Lea Alcantara:  Well, Terri, that’s all the time we have for today, but before we finish up, we’ve got our Rapid Fire Ten Questions so our listeners can get to know you a bit better. 

Terri Jenkins:  Okay.  [Laughs]

Lea Alcantara:  Are you ready?

Terri Jenkins:  Okay. 

Lea Alcantara:  Okay, first question, introvert or extrovert?

Terri Jenkins:  Extrovert.

Emily Lewis:  The power is going to be out for the next week, what food from the fridge do you eat first?

Terri Jenkins:  The strawberries.  [Laughs]

Emily Lewis:  [Laughs]

Lea Alcantara:  Oh. 

Lea Alcantara:  What’s your favorite website for fun?

Terri Jenkins:  Oh, Instagram. 

Emily Lewis:  What’s the last thing you read?

Terri Jenkins:  I read Living With Intent by Mallika Chopra. 

Lea Alcantara:  What’s the best piece of professional advice you’ve ever received?

Terri Jenkins:  Listen to your gut.  If you’re feeling apprehensive about something, you need to think about it.

Emily Lewis:  And what’s the worst piece of professional advice you’ve received?

Terri Jenkins:  Don’t worry about it, take the leap.  [Laughs]

Emily Lewis:  [Laughs]

Lea Alcantara:  [Laughs]

Emily Lewis:  It’s true. 

Lea Alcantara:  What’s your favorite color?

Terri Jenkins:  Blue.

Emily Lewis:  If you could take us to one restaurant in your town, where would we go?

Terri Jenkins:  We would go to the Bouldin Creek CafĂ©.  It’s a funky, hippie, vegan place with wonderful food.

Lea Alcantara:  What’s your favorite board game?

Terri Jenkins:  Oh, gosh, Trivial Pursuit.

Emily Lewis:  [Laughs]

Terri Jenkins:  My head is full of all kinds of useless knowledge.  [Laughs]

Emily Lewis:  [Laughs]  All right, last question, Hulu or Netflix?

Terri Jenkins:  Netflix most definitely. 

Emily Lewis:  [Laughs]

Terri Jenkins:  I hate commercials and Hulu makes me watch damn commercials.

Emily Lewis:  Yeah.  [Laughs]

Lea Alcantara:  [Laughs]

Terri Jenkins:  [Laughs]

Emily Lewis:  Truth. 

Terri Jenkins:  How is that for a marketer?  I hate commercials.  [Laughs]

Emily Lewis:  [Laughs]

Lea Alcantara:  So that’s all the time we have for today.  Thanks for joining the show. 

Terri Jenkins:  Thank you so very much!  I really enjoyed it!  You guys are great! 

Emily Lewis:  Oh.  In case our listeners want to follow up with you, Terri, where can they find you online?

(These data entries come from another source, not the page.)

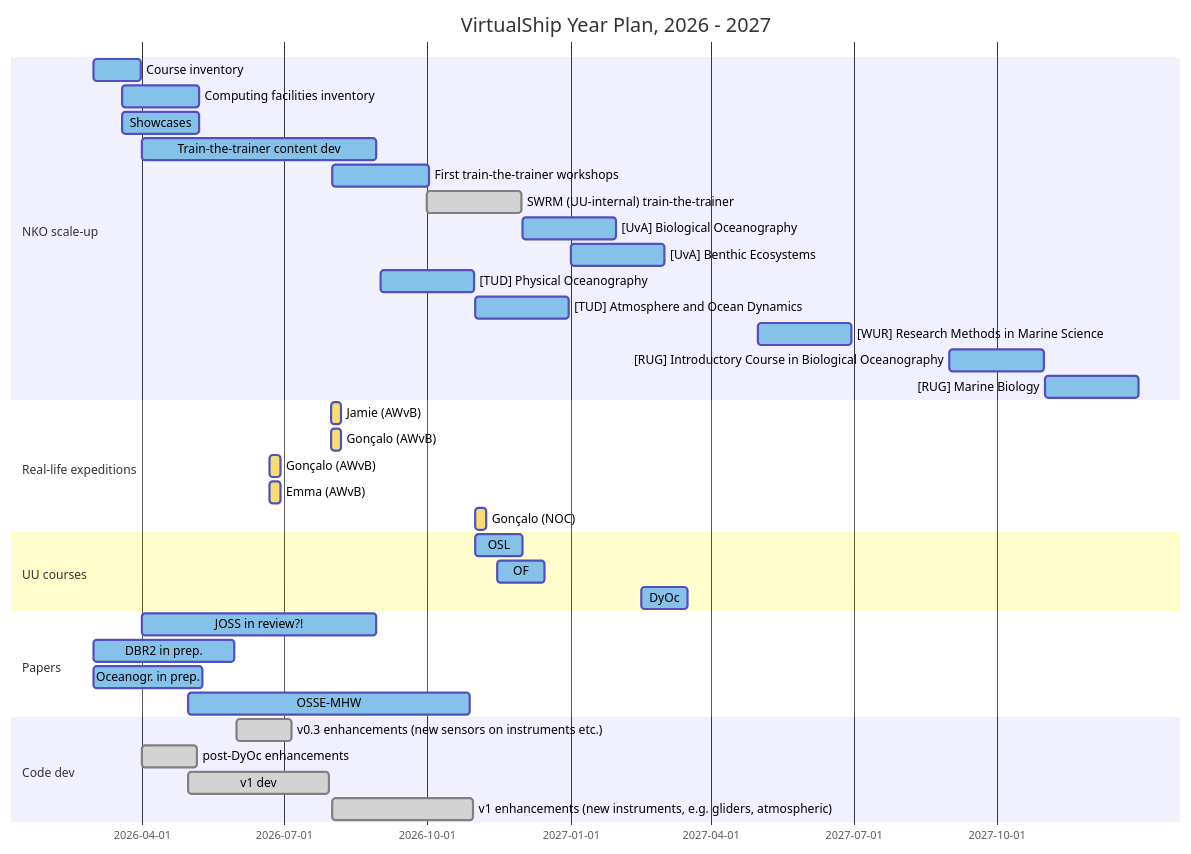
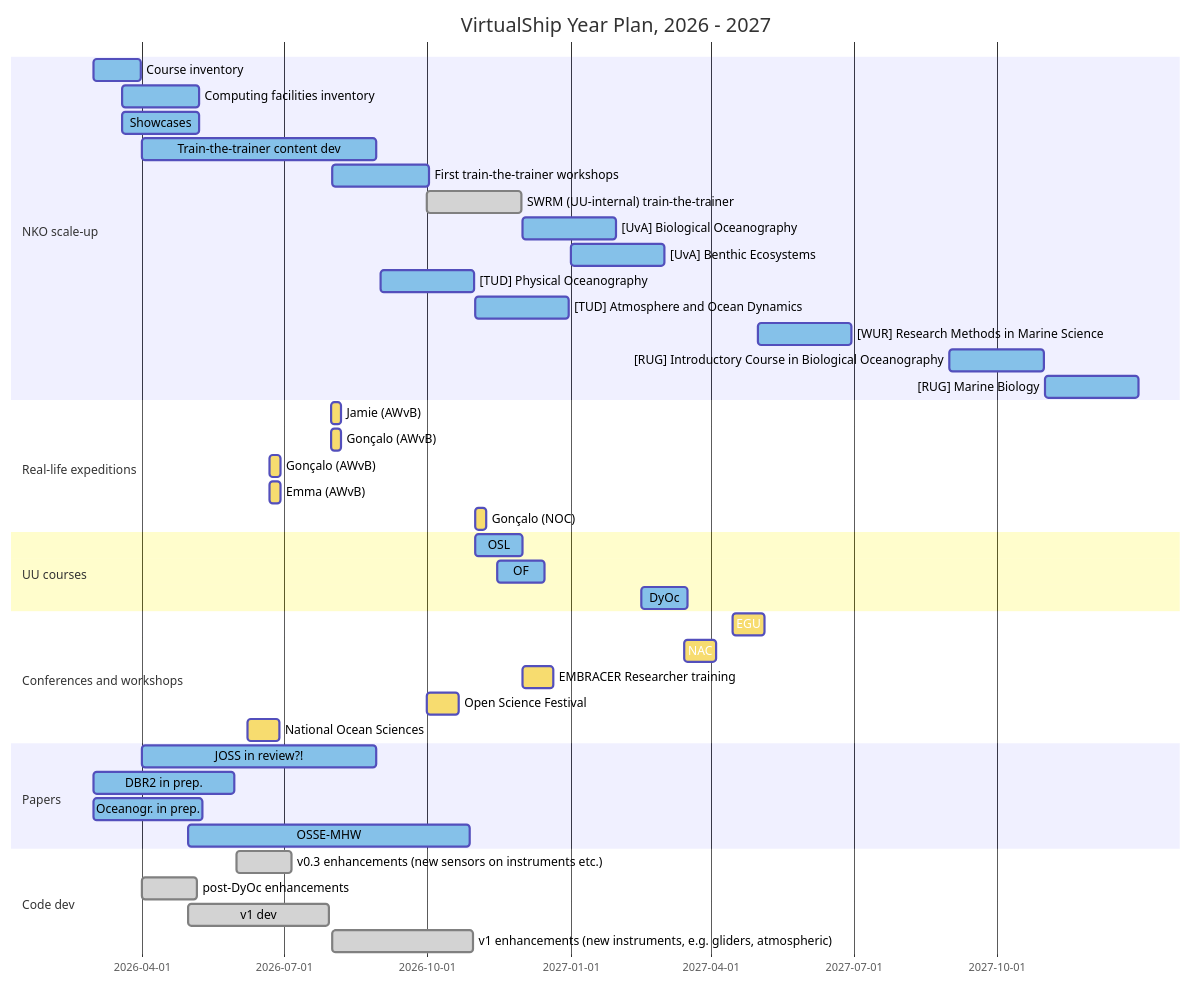
Before and after one commit to Parcels-code/virtualship: the diagram in docs/user-guide/developer-content/yearplan-26-27/gantt_2026-27.md, drawn with Mermaid.

Commit message:
add conferences, workshops

````diff
--- a/docs/user-guide/developer-content/yearplan-26-27/gantt_2026-27.md
+++ b/docs/user-guide/developer-content/yearplan-26-27/gantt_2026-27.md
@@ -1,58 +1,65 @@
 ```mermaid
 ---
 config:
   theme: default
 ---
 %%{init: { 'themeVariables': {
     'doneTaskBkgColor': '#d3d3d3',
     'activeTaskBkgColor': '#85C1E9',
     'taskBkgColor': '#F7DC6F',
     'critBorderColor': '#ff0000'
 }}}%%
 gantt
     title VirtualShip Year Plan, 2026 - 2027
     dateFormat  YYYY-MM-DD
     tickInterval 3month
     weekday monday
 
     section NKO scale-up
     Course inventory    :active, 2026-03-01, 30d
     Computing facilities inventory :active, 2026-03-19, 50d
     Showcases           :active, 2026-03-19, 50d
     Train-the-trainer content dev   :active, 2026-04-01, 150d
     First train-the-trainer workshops :active, 2026-08-01, 62d
     SWRM (UU-internal) train-the-trainer :done, 2026-10-01, 60d
     [UvA] Biological Oceanography :active, 2026-12-01, 60d
     [UvA] Benthic Ecosystems :active, 2027-01-01, 60d
     [TUD] Physical Oceanography :active, 2026-09-01, 60d
     [TUD] Atmosphere and Ocean Dynamics :active, 2026-11-01, 60d
     [WUR] Research Methods in Marine Science :active, 2027-05-01, 60d
     [RUG] Introductory Course in Biological Oceanography :active, 2027-09-01, 60d
     [RUG] Marine Biology :active, 2027-11-01, 60d
 
     section Real-life expeditions
     Jamie (AWvB) :, 2026-07-31, 7d
     Gonçalo (AWvB) :, 2026-07-31, 7d
     Gonçalo (AWvB) :, 2026-06-22, 7d
     Emma (AWvB) :, 2026-06-22, 7d
     Gonçalo (NOC) :, 2026-11-01, 7d
 
     section UU courses
     OSL :active, 2026-11-01, 30d
     OF  :active, 2026-11-15, 30d
     DyOc :active, 2027-02-15, 30d
 
+    section Conferences and workshops
+    EGU :, 2027-04-15, 20d
+    NAC :, 2027-03-15, 20d
+    EMBRACER Researcher training :, 2026-12-01, 20d
+    Open Science Festival :, 2026-10-01, 20d
+    National Ocean Sciences :, 2026-06-08, 20d
+
     section Papers
     JOSS in review?! :active, 2026-04-01, 150d
     DBR2 in prep. :active, 2026-03-01, 90d
     Oceanogr. in prep. :active, 2026-03-01, 70d
     OSSE-MHW :active, 2026-05-01, 180d
 
 
     section Code dev
     v0.3 enhancements (new sensors on instruments etc.) :done, 2026-06-01, 35d
     post-DyOc enhancements :done, 2026-04-01, 35d
     v1 dev       :done, 2026-05-01, 90d
     v1 enhancements (new instruments, e.g. gliders, atmospheric) :done, 2026-08-01, 90d
 
 ```
````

Terri Jenkins:  You can find me at clearblueskydigital.com.  You can find me at Terri Jenkins on Facebook, Twitter and Instagram.  It’s just my name, Terri Jenkins.

[Music starts]

Emily Lewis:  Great.  Thanks again, Terri, this was a fantastic conversation! 

Terri Jenkins:  Thank you!  I appreciate it.

Lea Alcantara:  CTRL+CLICK is produced by Bright Umbrella, a web services agency obsessed with happy clients.  Today’s podcast would not be possible without the support of this episode’s sponsor!  Many thanks to Foster Made!

Emily Lewis:  We’d also like to thank our hosting partner: Arcustech.

Lea Alcantara:  And thanks to our listeners for tuning in!  If you want to know more about CTRL+CLICK, make sure you follow us on Twitter @ctrlclickcast or visit our website, ctrlclickcast.com.  And if you liked this episode, please give us a review on iTunes, Stitcher or both!  Links are in our show notes and on our site. 

Emily Lewis:  Don’t forget to tune in to our next episode when Lea and I concludes our Demystifying the Web series.  We’ll be tackling how to demystify content management systems for clients.  Be sure to check out ctrlclickcast.com/schedule for more upcoming topics.

Lea Alcantara:  This is Lea Alcantara …

Emily Lewis:  And Emily Lewis …

Lea Alcantara:  Signing off for CTRL+CLICK CAST.  See you next time!

Emily Lewis:  Cheers! 

[Music stops]

Timestamp: 01:00:47